### REQUIRED WORK
Repeat the listing word for word, but skip any pictures.

### MATERIAL FOR THIS EXERCISE
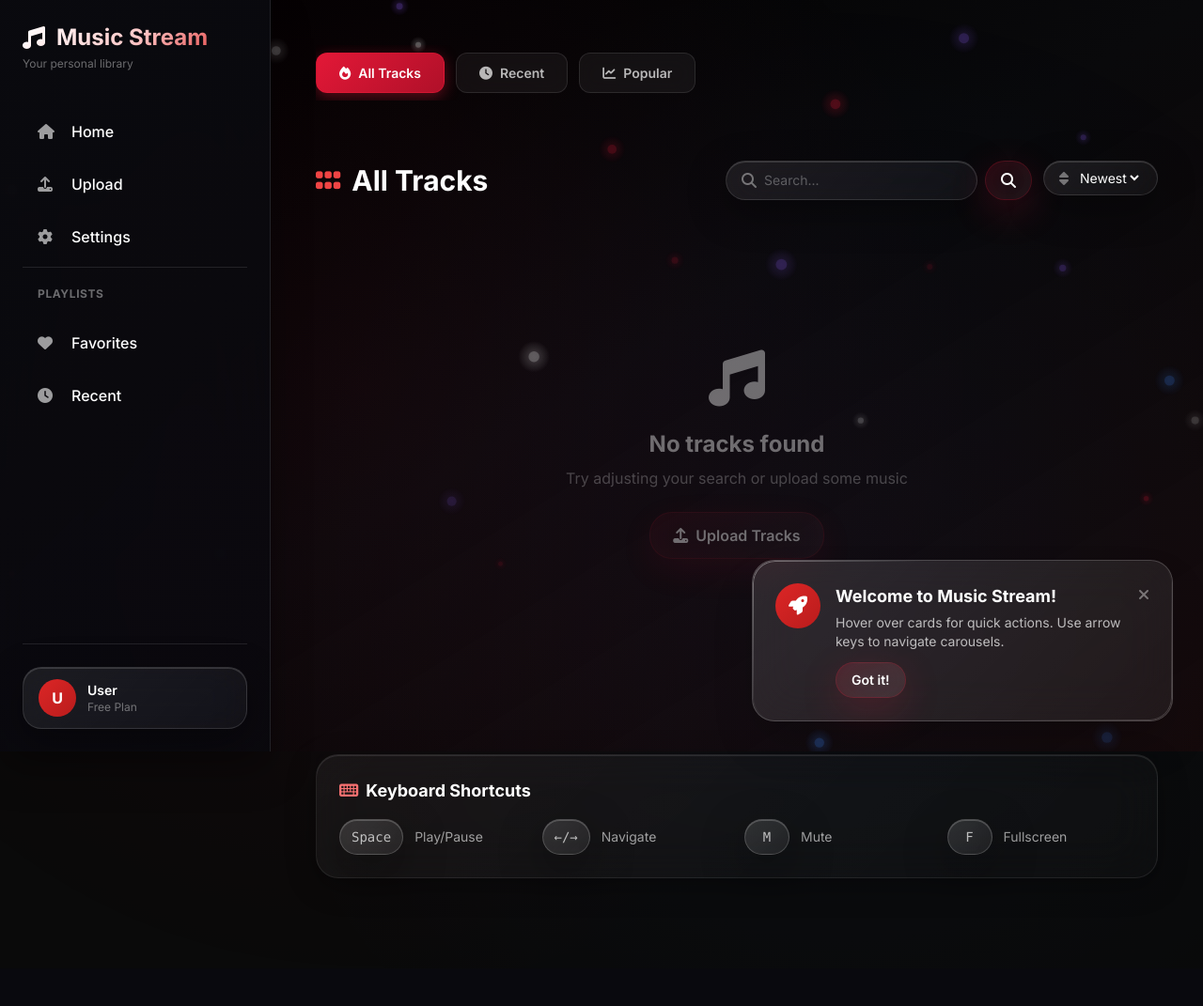
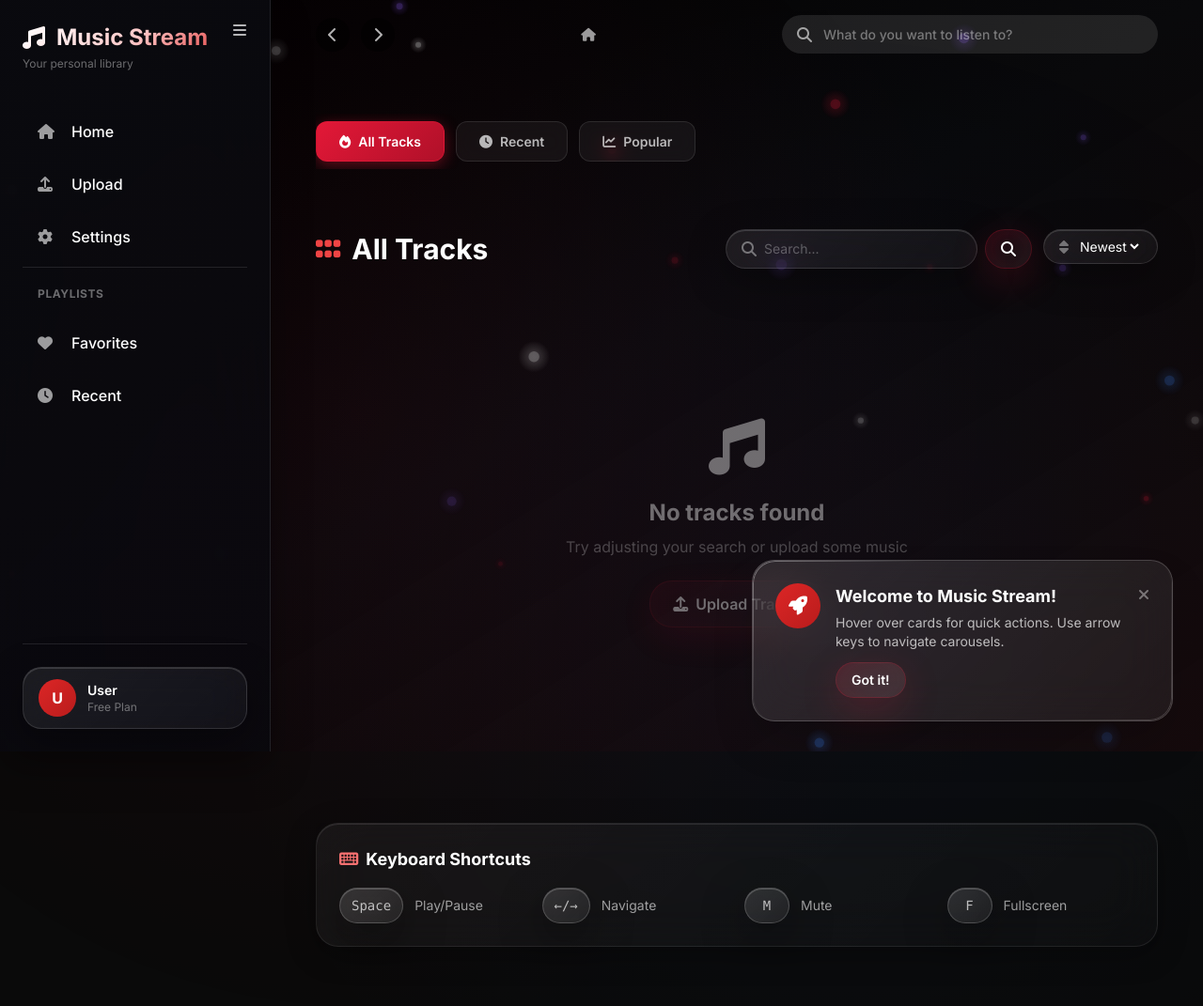
Before and after one commit to vitorpixel-6436/music-stream-app, a Django app: page / in a window 1280 px wide. Shown: the top 1071 px of the page at 94% size. Before the commit the page ends 935 px from the top, so only its background shows below. Run offline with Django 5.2, Linux system fonts and the light colour scheme; data that the repository does not hold is empty; some libraries are stand-ins or nearby versions.

Commit message:
feat: integrate Spotify navigation into base template - Stage 3.1

```diff
--- a/music/templates/music/base.html
+++ b/music/templates/music/base.html
@@ -47,6 +47,9 @@
     <link rel="stylesheet" href="{% static 'css/steam-cards.css' %}">
     <link rel="stylesheet" href="{% static 'css/steam-carousel.css' %}">
 
+    <!-- Spotify Minimalism -->
+    <link rel="stylesheet" href="{% static 'css/spotify-minimal.css' %}">
+
     <style>
         body {
             font-family: 'Inter', -apple-system, BlinkMacSystemFont, 'Segoe UI', Roboto, sans-serif;
@@ -81,52 +84,52 @@
             <div class="mb-10">
                 <h1 class="text-2xl font-bold gradient-text-red flex items-center gap-3">
                     <i class="fas fa-music"></i>
-                    Music Stream
+                    <span class="sidebar-text">Music Stream</span>
                 </h1>
-                <p class="text-xs text-white/40 mt-1">Your personal library</p>
+                <p class="text-xs text-white/40 mt-1 sidebar-text">Your personal library</p>
             </div>
 
             <!-- Navigation -->
             <nav class="flex-1 space-y-2">
                 <a href="{% url 'music:index' %}" class="flex items-center gap-4 px-4 py-3 rounded-2xl hover:bg-white/10 transition-all duration-300 group">
-                    <i class="fas fa-home w-5 text-white/60 group-hover:text-red-400 transition-colors"></i>
-                    <span class="font-medium group-hover:text-red-400 transition-colors">Home</span>
+                    <i class="fas fa-home sidebar-icon w-5 text-white/60 group-hover:text-red-400 transition-colors"></i>
+                    <span class="sidebar-text font-medium group-hover:text-red-400 transition-colors">Home</span>
                 </a>
 
                 <a href="{% url 'music:upload_page' %}" class="flex items-center gap-4 px-4 py-3 rounded-2xl hover:bg-white/10 transition-all duration-300 group">
-                    <i class="fas fa-upload w-5 text-white/60 group-hover:text-red-400 transition-colors"></i>
-                    <span class="font-medium group-hover:text-red-400 transition-colors">Upload</span>
+                    <i class="fas fa-upload sidebar-icon w-5 text-white/60 group-hover:text-red-400 transition-colors"></i>
+                    <span class="sidebar-text font-medium group-hover:text-red-400 transition-colors">Upload</span>
                 </a>
 
                 <a href="/admin/" class="flex items-center gap-4 px-4 py-3 rounded-2xl hover:bg-white/10 transition-all duration-300 group">
-                    <i class="fas fa-cog w-5 text-white/60 group-hover:text-red-400 transition-colors"></i>
-                    <span class="font-medium group-hover:text-red-400 transition-colors">Settings</span>
+                    <i class="fas fa-cog sidebar-icon w-5 text-white/60 group-hover:text-red-400 transition-colors"></i>
+                    <span class="sidebar-text font-medium group-hover:text-red-400 transition-colors">Settings</span>
                 </a>
 
                 <div class="border-t border-white/10 my-4"></div>
 
                 <div class="px-4 py-3 space-y-1">
-                    <p class="text-xs font-bold uppercase tracking-wider text-white/40">Playlists</p>
+                    <p class="sidebar-text text-xs font-bold uppercase tracking-wider text-white/40">Playlists</p>
                 </div>
 
                 <a href="#" class="flex items-center gap-4 px-4 py-3 rounded-2xl hover:bg-white/10 transition-all duration-300 group">
-                    <i class="fas fa-heart w-5 text-white/60 group-hover:text-red-400 transition-colors"></i>
-                    <span class="font-medium group-hover:text-red-400 transition-colors">Favorites</span>
+                    <i class="fas fa-heart sidebar-icon w-5 text-white/60 group-hover:text-red-400 transition-colors"></i>
+                    <span class="sidebar-text font-medium group-hover:text-red-400 transition-colors">Favorites</span>
                 </a>
 
                 <a href="#" class="flex items-center gap-4 px-4 py-3 rounded-2xl hover:bg-white/10 transition-all duration-300 group">
-                    <i class="fas fa-clock w-5 text-white/60 group-hover:text-red-400 transition-colors"></i>
-                    <span class="font-medium group-hover:text-red-400 transition-colors">Recent</span>
+                    <i class="fas fa-clock sidebar-icon w-5 text-white/60 group-hover:text-red-400 transition-colors"></i>
+                    <span class="sidebar-text font-medium group-hover:text-red-400 transition-colors">Recent</span>
                 </a>
             </nav>
 
             <!-- User Profile (if needed) -->
             <div class="mt-auto pt-6 border-t border-white/10">
                 <div class="glass-layer-2 glass-radius-lg px-4 py-3 flex items-center gap-3">
-                    <div class="w-10 h-10 rounded-full bg-gradient-to-br from-red-600 to-red-700 flex items-center justify-center font-bold">
+                    <div class="w-10 h-10 rounded-full bg-gradient-to-br from-red-600 to-red-700 flex items-center justify-center font-bold sidebar-icon">
                         U
                     </div>
-                    <div class="flex-1 min-w-0">
+                    <div class="flex-1 min-w-0 sidebar-text">
                         <p class="font-semibold text-sm truncate">User</p>
                         <p class="text-xs text-white/40 truncate">Free Plan</p>
                     </div>
@@ -144,6 +147,45 @@
 
     <!-- Main Content Area -->
     <main class="lg:ml-72 min-h-screen relative z-10">
+
+        <!-- Spotify-style Sticky Navigation -->
+        <nav class="spotify-nav">
+            <div class="spotify-nav-content">
+                <!-- Back/Forward Arrows -->
+                <div class="spotify-nav-arrows">
+                    <button class="spotify-nav-arrow" data-nav="back" aria-label="Go back">
+                        <i class="fas fa-chevron-left"></i>
+                    </button>
+                    <button class="spotify-nav-arrow" data-nav="forward" aria-label="Go forward">
+                        <i class="fas fa-chevron-right"></i>
+                    </button>
+                </div>
+
+                <!-- Breadcrumbs -->
+                <div class="spotify-breadcrumbs">
+                    <div class="spotify-breadcrumb-item">
+                        <a href="{% url 'music:index' %}">
+                            <i class="fas fa-home"></i>
+                        </a>
+                    </div>
+                    {% block breadcrumbs %}
+                    <!-- Page-specific breadcrumbs will be inserted here -->
+                    {% endblock %}
+                </div>
+
+                <!-- Search Bar -->
+                <div class="spotify-search">
+                    <i class="fas fa-search spotify-search-icon"></i>
+                    <form action="{% url 'music:index' %}" method="get" class="w-full">
+                        <input type="text"
+                               name="q"
+                               class="spotify-search-input"
+                               placeholder="What do you want to listen to?"
+                               value="{{ search_query }}">
+                    </form>
+                </div>
+            </div>
+        </nav>
 
         <!-- Messages/Notifications with Frosted Glass -->
         {% if messages %}
@@ -323,6 +365,9 @@
     <!-- Steam Carousel System -->
     <script src="{% static 'js/steam-carousel.js' %}" defer></script>
 
+    <!-- Spotify Minimal System -->
+    <script src="{% static 'js/spotify-minimal.js' %}" defer></script>
+
     <!-- Extra Scripts -->
     {% block extra_js %}{% endblock %}
 
```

### EXERCISE RESPONSE
Before and after one commit to vitorpixel-6436/music-stream-app, a Django app: page / in a window 1280 px wide. Shown: the top 1071 px of the page at 94% size. Before the commit the page ends 935 px from the top, so only its background shows below. Run offline with Django 5.2, Linux system fonts and the light colour scheme; data that the repository does not hold is empty; some libraries are stand-ins or nearby versions.

Commit message:
feat: integrate Spotify navigation into base template - Stage 3.1

```diff
--- a/music/templates/music/base.html
+++ b/music/templates/music/base.html
@@ -47,6 +47,9 @@
     <link rel="stylesheet" href="{% static 'css/steam-cards.css' %}">
     <link rel="stylesheet" href="{% static 'css/steam-carousel.css' %}">
 
+    <!-- Spotify Minimalism -->
+    <link rel="stylesheet" href="{% static 'css/spotify-minimal.css' %}">
+
     <style>
         body {
             font-family: 'Inter', -apple-system, BlinkMacSystemFont, 'Segoe UI', Roboto, sans-serif;
@@ -81,52 +84,52 @@
             <div class="mb-10">
                 <h1 class="text-2xl font-bold gradient-text-red flex items-center gap-3">
                     <i class="fas fa-music"></i>
-                    Music Stream
+                    <span class="sidebar-text">Music Stream</span>
                 </h1>
-                <p class="text-xs text-white/40 mt-1">Your personal library</p>
+                <p class="text-xs text-white/40 mt-1 sidebar-text">Your personal library</p>
             </div>
 
             <!-- Navigation -->
             <nav class="flex-1 space-y-2">
                 <a href="{% url 'music:index' %}" class="flex items-center gap-4 px-4 py-3 rounded-2xl hover:bg-white/10 transition-all duration-300 group">
-                    <i class="fas fa-home w-5 text-white/60 group-hover:text-red-400 transition-colors"></i>
-                    <span class="font-medium group-hover:text-red-400 transition-colors">Home</span>
+                    <i class="fas fa-home sidebar-icon w-5 text-white/60 group-hover:text-red-400 transition-colors"></i>
+                    <span class="sidebar-text font-medium group-hover:text-red-400 transition-colors">Home</span>
                 </a>
 
                 <a href="{% url 'music:upload_page' %}" class="flex items-center gap-4 px-4 py-3 rounded-2xl hover:bg-white/10 transition-all duration-300 group">
-                    <i class="fas fa-upload w-5 text-white/60 group-hover:text-red-400 transition-colors"></i>
-                    <span class="font-medium group-hover:text-red-400 transition-colors">Upload</span>
+                    <i class="fas fa-upload sidebar-icon w-5 text-white/60 group-hover:text-red-400 transition-colors"></i>
+                    <span class="sidebar-text font-medium group-hover:text-red-400 transition-colors">Upload</span>
                 </a>
 
                 <a href="/admin/" class="flex items-center gap-4 px-4 py-3 rounded-2xl hover:bg-white/10 transition-all duration-300 group">
-                    <i class="fas fa-cog w-5 text-white/60 group-hover:text-red-400 transition-colors"></i>
-                    <span class="font-medium group-hover:text-red-400 transition-colors">Settings</span>
+                    <i class="fas fa-cog sidebar-icon w-5 text-white/60 group-hover:text-red-400 transition-colors"></i>
+                    <span class="sidebar-text font-medium group-hover:text-red-400 transition-colors">Settings</span>
                 </a>
 
                 <div class="border-t border-white/10 my-4"></div>
 
                 <div class="px-4 py-3 space-y-1">
-                    <p class="text-xs font-bold uppercase tracking-wider text-white/40">Playlists</p>
+                    <p class="sidebar-text text-xs font-bold uppercase tracking-wider text-white/40">Playlists</p>
                 </div>
 
                 <a href="#" class="flex items-center gap-4 px-4 py-3 rounded-2xl hover:bg-white/10 transition-all duration-300 group">
-                    <i class="fas fa-heart w-5 text-white/60 group-hover:text-red-400 transition-colors"></i>
-                    <span class="font-medium group-hover:text-red-400 transition-colors">Favorites</span>
+                    <i class="fas fa-heart sidebar-icon w-5 text-white/60 group-hover:text-red-400 transition-colors"></i>
+                    <span class="sidebar-text font-medium group-hover:text-red-400 transition-colors">Favorites</span>
                 </a>
 
                 <a href="#" class="flex items-center gap-4 px-4 py-3 rounded-2xl hover:bg-white/10 transition-all duration-300 group">
-                    <i class="fas fa-clock w-5 text-white/60 group-hover:text-red-400 transition-colors"></i>
-                    <span class="font-medium group-hover:text-red-400 transition-colors">Recent</span>
+                    <i class="fas fa-clock sidebar-icon w-5 text-white/60 group-hover:text-red-400 transition-colors"></i>
+                    <span class="sidebar-text font-medium group-hover:text-red-400 transition-colors">Recent</span>
                 </a>
             </nav>
 
             <!-- User Profile (if needed) -->
             <div class="mt-auto pt-6 border-t border-white/10">
                 <div class="glass-layer-2 glass-radius-lg px-4 py-3 flex items-center gap-3">
-                    <div class="w-10 h-10 rounded-full bg-gradient-to-br from-red-600 to-red-700 flex items-center justify-center font-bold">
+                    <div class="w-10 h-10 rounded-full bg-gradient-to-br from-red-600 to-red-700 flex items-center justify-center font-bold sidebar-icon">
                         U
                     </div>
-                    <div class="flex-1 min-w-0">
+                    <div class="flex-1 min-w-0 sidebar-text">
                         <p class="font-semibold text-sm truncate">User</p>
                         <p class="text-xs text-white/40 truncate">Free Plan</p>
                     </div>
@@ -144,6 +147,45 @@
 
     <!-- Main Content Area -->
     <main class="lg:ml-72 min-h-screen relative z-10">
+
+        <!-- Spotify-style Sticky Navigation -->
+        <nav class="spotify-nav">
+            <div class="spotify-nav-content">
+                <!-- Back/Forward Arrows -->
+                <div class="spotify-nav-arrows">
+                    <button class="spotify-nav-arrow" data-nav="back" aria-label="Go back">
+                        <i class="fas fa-chevron-left"></i>
+                    </button>
+                    <button class="spotify-nav-arrow" data-nav="forward" aria-label="Go forward">
+                        <i class="fas fa-chevron-right"></i>
+                    </button>
+                </div>
+
+                <!-- Breadcrumbs -->
+                <div class="spotify-breadcrumbs">
+                    <div class="spotify-breadcrumb-item">
+                        <a href="{% url 'music:index' %}">
+                            <i class="fas fa-home"></i>
+                        </a>
+                    </div>
+                    {% block breadcrumbs %}
+                    <!-- Page-specific breadcrumbs will be inserted here -->
+                    {% endblock %}
+                </div>
+
+                <!-- Search Bar -->
+                <div class="spotify-search">
+                    <i class="fas fa-search spotify-search-icon"></i>
+                    <form action="{% url 'music:index' %}" method="get" class="w-full">
+                        <input type="text"
+                               name="q"
+                               class="spotify-search-input"
+                               placeholder="What do you want to listen to?"
+                               value="{{ search_query }}">
+                    </form>
+                </div>
+            </div>
+        </nav>
 
         <!-- Messages/Notifications with Frosted Glass -->
         {% if messages %}
@@ -323,6 +365,9 @@
     <!-- Steam Carousel System -->
     <script src="{% static 'js/steam-carousel.js' %}" defer></script>
 
+    <!-- Spotify Minimal System -->
+    <script src="{% static 'js/spotify-minimal.js' %}" defer></script>
+
     <!-- Extra Scripts -->
     {% block extra_js %}{% endblock %}
 
```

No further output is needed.